Close-Up of a Lamprey Mouth
From Wikipedia, comes mention of lampreys from literature;
Vedius Pollio, a slave owner, was punished by Augustus for attempting to feed one of his slaves to the lampreys in his fishpond for the clumsy act of having broken a crystal cup;
…one of his slaves had broken a crystal cup. Vedius ordered him to be seized and to be put to death in an unusual way. He ordered him to be thrown to the huge lampreys which he had in his fish pond. Who would not think he did this for display? Yet it was out of cruelty. The boy slipped from the captor’s hands and fled to Caesar’s feet asking nothing else other than a different way to die—he did not want to be eaten. Caesar was moved by the novelty of the cruelty and ordered him to be released, all the crystal cups to be broken before his eyes, and the fish pond to be filled in…
-Lucius Annaeus Seneca (often known simply as Seneca, or Seneca the Younger)
(c. 4 BC – AD 65)
Lamprey Eel as a Food Item

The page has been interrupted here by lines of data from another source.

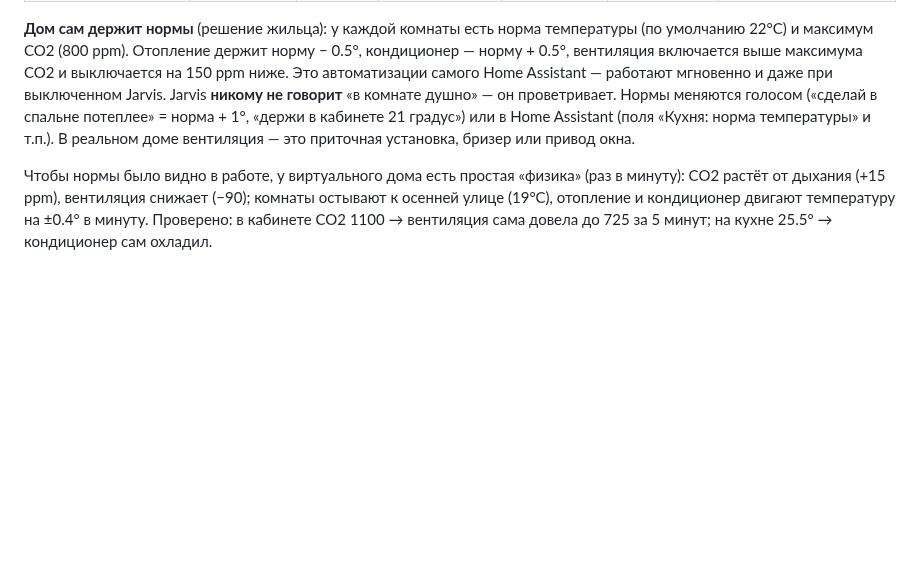
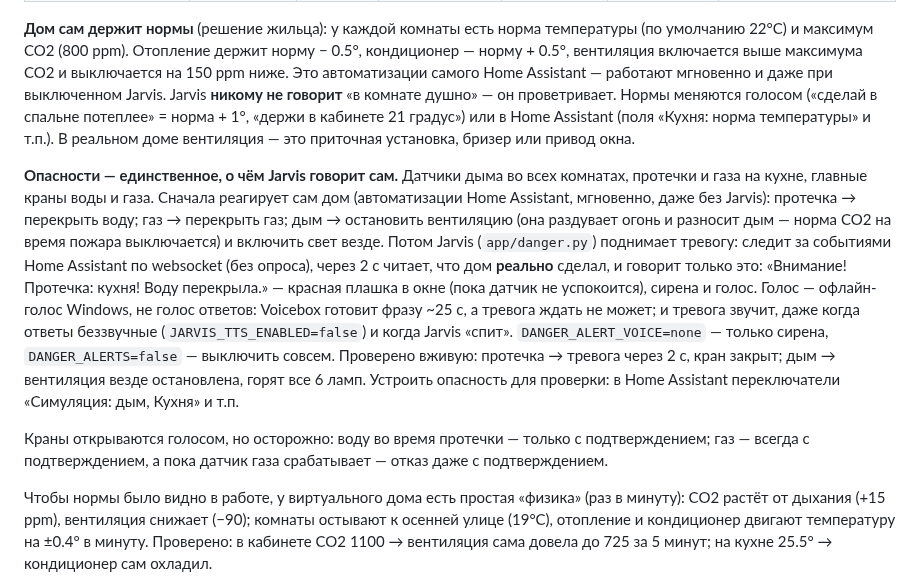
Before and after one commit to malma0/smarhome, a Markdown page: README.md, the part around the change. Rendered like a GitHub page; blank space fills up the shorter version.

Commit message:
docs: dangers - the house reacts, Jarvis raises the alarm

```diff
--- a/README.md
+++ b/README.md
@@ -492,6 +492,28 @@ Assistant — работают мгновенно и даже при выклю
 В реальном доме вентиляция — это приточная установка, бризер или привод
 окна.
 
+**Опасности — единственное, о чём Jarvis говорит сам.** Датчики дыма во
+всех комнатах, протечки и газа на кухне, главные краны воды и газа. Сначала
+реагирует сам дом (автоматизации Home Assistant, мгновенно, даже без
+Jarvis): протечка → перекрыть воду; газ → перекрыть газ; дым → остановить
+вентиляцию (она раздувает огонь и разносит дым — норма CO2 на время пожара
+выключается) и включить свет везде. Потом Jarvis (`app/danger.py`)
+поднимает тревогу: следит за событиями Home Assistant по websocket (без
+опроса), через 2 с читает, что дом **реально** сделал, и говорит только это:
+«Внимание! Протечка: кухня! Воду перекрыла.» — красная плашка в окне (пока
+датчик не успокоится), сирена и голос. Голос — офлайн-голос Windows, не
+голос ответов: Voicebox готовит фразу ~25 с, а тревога ждать не может; и
+тревога звучит, даже когда ответы беззвучные (`JARVIS_TTS_ENABLED=false`) и
+когда Jarvis «спит». `DANGER_ALERT_VOICE=none` — только сирена,
+`DANGER_ALERTS=false` — выключить совсем. Проверено вживую: протечка →
+тревога через 2 с, кран закрыт; дым → вентиляция везде остановлена, горят
+все 6 ламп. Устроить опасность для проверки: в Home Assistant переключатели
+«Симуляция: дым, Кухня» и т.п.
+
+Краны открываются голосом, но осторожно: воду во время протечки — только с
+подтверждением; газ — всегда с подтверждением, а пока датчик газа
+срабатывает — отказ даже с подтверждением.
+
 Чтобы нормы было видно в работе, у виртуального дома есть простая «физика»
 (раз в минуту): CO2 растёт от дыхания (+15 ppm), вентиляция снижает (−90);
 комнаты остывают к осенней улице (19°C), отопление и кондиционер двигают
```
Also changed, not shown: docs/TZ.md (+1 -0 lines).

It only looks revolting? Cooked in its own blood, I have read. Despite it’s unappealing appearance, it is said to be actually quite good. I have my reservations about that, but bon appetit my friends! There’s more where that came from so, -eat up!